> _WHAT YOU SHOULD DO_:
The response must contain every line from the records below that has "with".

> _PROVIDED RECORDS_:

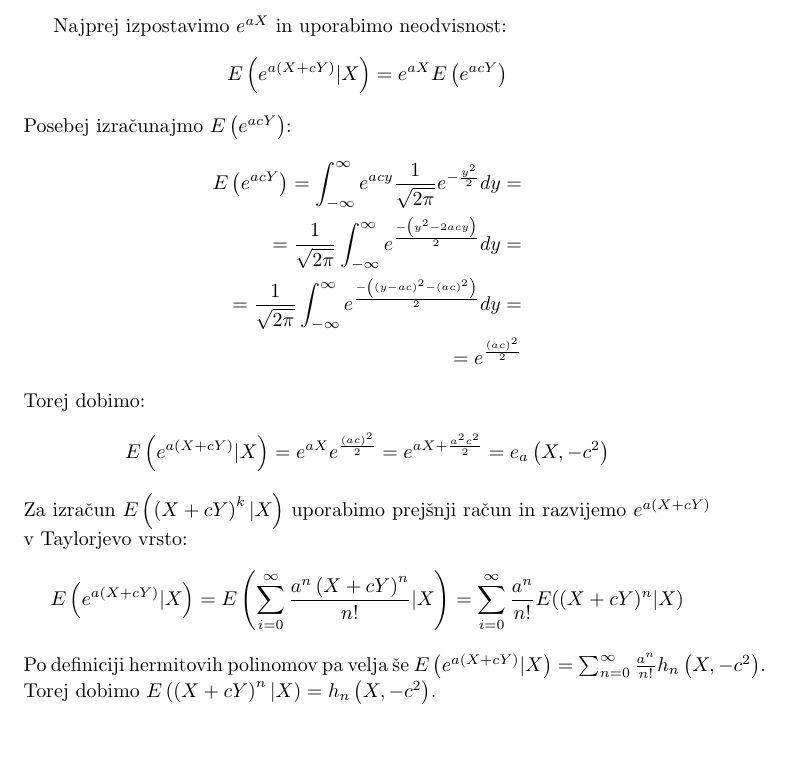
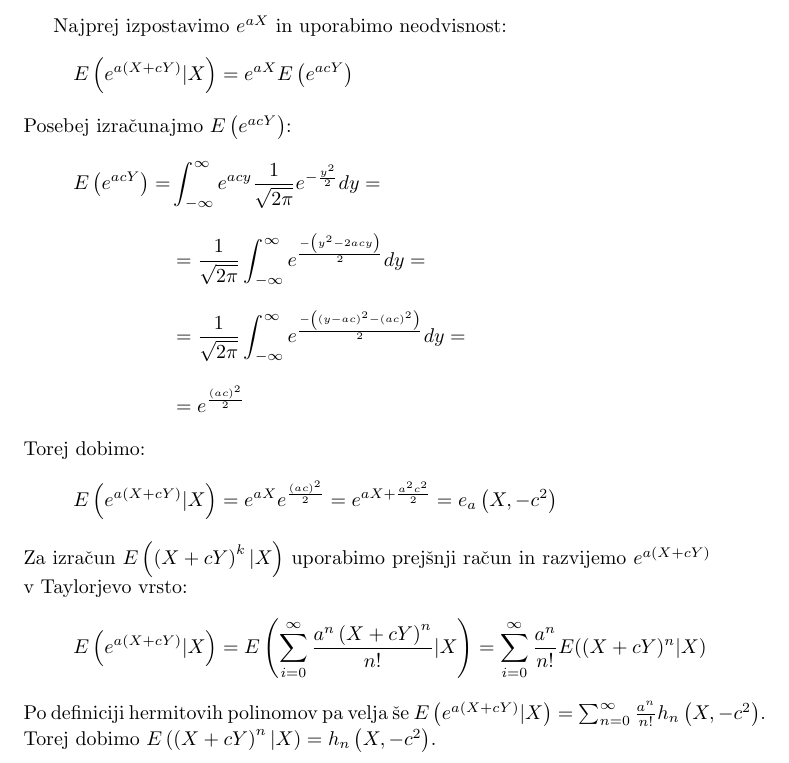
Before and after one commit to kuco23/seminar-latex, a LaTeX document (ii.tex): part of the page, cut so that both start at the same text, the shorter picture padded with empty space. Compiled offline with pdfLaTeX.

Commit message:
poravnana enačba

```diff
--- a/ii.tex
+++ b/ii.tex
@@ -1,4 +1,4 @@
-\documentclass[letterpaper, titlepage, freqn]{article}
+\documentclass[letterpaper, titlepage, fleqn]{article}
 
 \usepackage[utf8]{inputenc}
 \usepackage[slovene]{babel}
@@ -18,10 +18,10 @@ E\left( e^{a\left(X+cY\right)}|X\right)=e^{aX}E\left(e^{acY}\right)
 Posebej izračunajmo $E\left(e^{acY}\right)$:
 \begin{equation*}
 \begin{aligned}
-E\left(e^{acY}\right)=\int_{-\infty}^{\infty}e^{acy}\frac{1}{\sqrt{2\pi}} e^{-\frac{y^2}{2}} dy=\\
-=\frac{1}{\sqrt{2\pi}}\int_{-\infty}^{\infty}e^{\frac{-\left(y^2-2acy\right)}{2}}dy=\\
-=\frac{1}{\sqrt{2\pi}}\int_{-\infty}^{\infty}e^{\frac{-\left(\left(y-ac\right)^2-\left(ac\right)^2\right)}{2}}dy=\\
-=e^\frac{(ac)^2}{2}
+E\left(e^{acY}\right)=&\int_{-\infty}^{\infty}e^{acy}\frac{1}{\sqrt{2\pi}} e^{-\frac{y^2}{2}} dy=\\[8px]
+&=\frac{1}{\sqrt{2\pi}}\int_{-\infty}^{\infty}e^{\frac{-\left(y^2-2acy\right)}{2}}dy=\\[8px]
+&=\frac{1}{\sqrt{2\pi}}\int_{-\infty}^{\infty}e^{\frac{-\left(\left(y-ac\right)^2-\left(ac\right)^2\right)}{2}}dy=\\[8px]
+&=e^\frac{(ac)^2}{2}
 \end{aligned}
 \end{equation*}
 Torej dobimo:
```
--
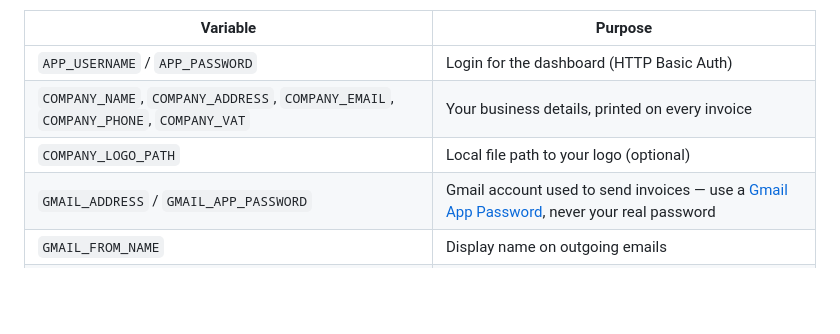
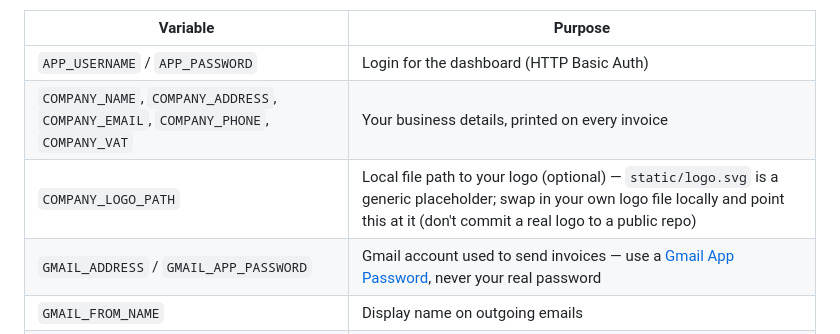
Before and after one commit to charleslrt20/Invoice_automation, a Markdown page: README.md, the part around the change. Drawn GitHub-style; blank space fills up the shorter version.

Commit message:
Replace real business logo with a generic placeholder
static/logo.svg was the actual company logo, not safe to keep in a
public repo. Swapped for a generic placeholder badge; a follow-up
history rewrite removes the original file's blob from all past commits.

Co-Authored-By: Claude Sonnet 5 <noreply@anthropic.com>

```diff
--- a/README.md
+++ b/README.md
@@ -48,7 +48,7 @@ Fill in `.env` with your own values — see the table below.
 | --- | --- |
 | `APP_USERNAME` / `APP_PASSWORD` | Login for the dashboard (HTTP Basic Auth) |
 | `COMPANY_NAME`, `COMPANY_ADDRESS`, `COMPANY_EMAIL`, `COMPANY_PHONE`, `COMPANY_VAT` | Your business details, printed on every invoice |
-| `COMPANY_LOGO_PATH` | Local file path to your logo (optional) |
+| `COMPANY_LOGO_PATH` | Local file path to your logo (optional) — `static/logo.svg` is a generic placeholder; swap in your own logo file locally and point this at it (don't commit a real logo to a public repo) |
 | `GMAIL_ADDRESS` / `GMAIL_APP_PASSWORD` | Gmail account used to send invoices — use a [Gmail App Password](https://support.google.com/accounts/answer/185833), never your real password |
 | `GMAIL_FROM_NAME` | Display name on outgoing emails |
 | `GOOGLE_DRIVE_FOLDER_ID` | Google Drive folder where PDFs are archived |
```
--
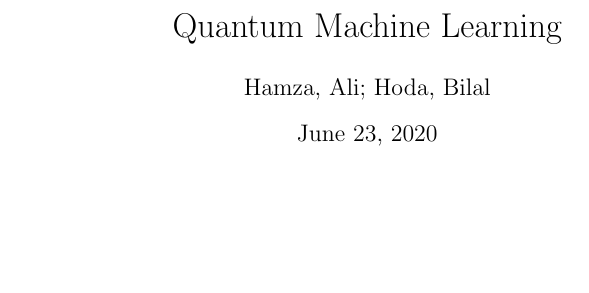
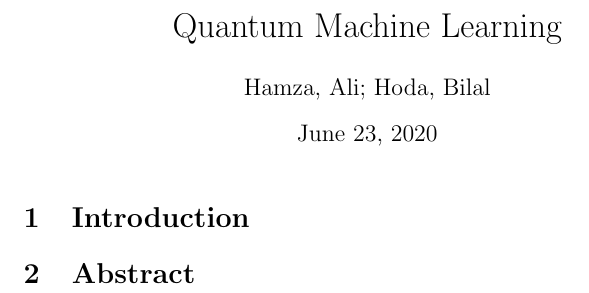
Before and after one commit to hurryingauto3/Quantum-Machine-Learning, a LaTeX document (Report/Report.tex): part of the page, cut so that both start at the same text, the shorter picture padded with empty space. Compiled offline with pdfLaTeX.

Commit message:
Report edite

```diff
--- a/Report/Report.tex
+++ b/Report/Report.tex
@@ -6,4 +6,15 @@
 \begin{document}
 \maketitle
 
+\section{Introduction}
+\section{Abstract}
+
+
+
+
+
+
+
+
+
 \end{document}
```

> _RESPONSE TO THIS EXERCISE_:
Before and after one commit to kuco23/seminar-latex, a LaTeX document (ii.tex): part of the page, cut so that both start at the same text, the shorter picture padded with empty space. Compiled offline with pdfLaTeX.
Replace real business logo with a generic placeholder
@@ -48,7 +48,7 @@ Fill in `.env` with your own values — see the table below.
Before and after one commit to hurryingauto3/Quantum-Machine-Learning, a LaTeX document (Report/Report.tex): part of the page, cut so that both start at the same text, the shorter picture padded with empty space. Compiled offline with pdfLaTeX.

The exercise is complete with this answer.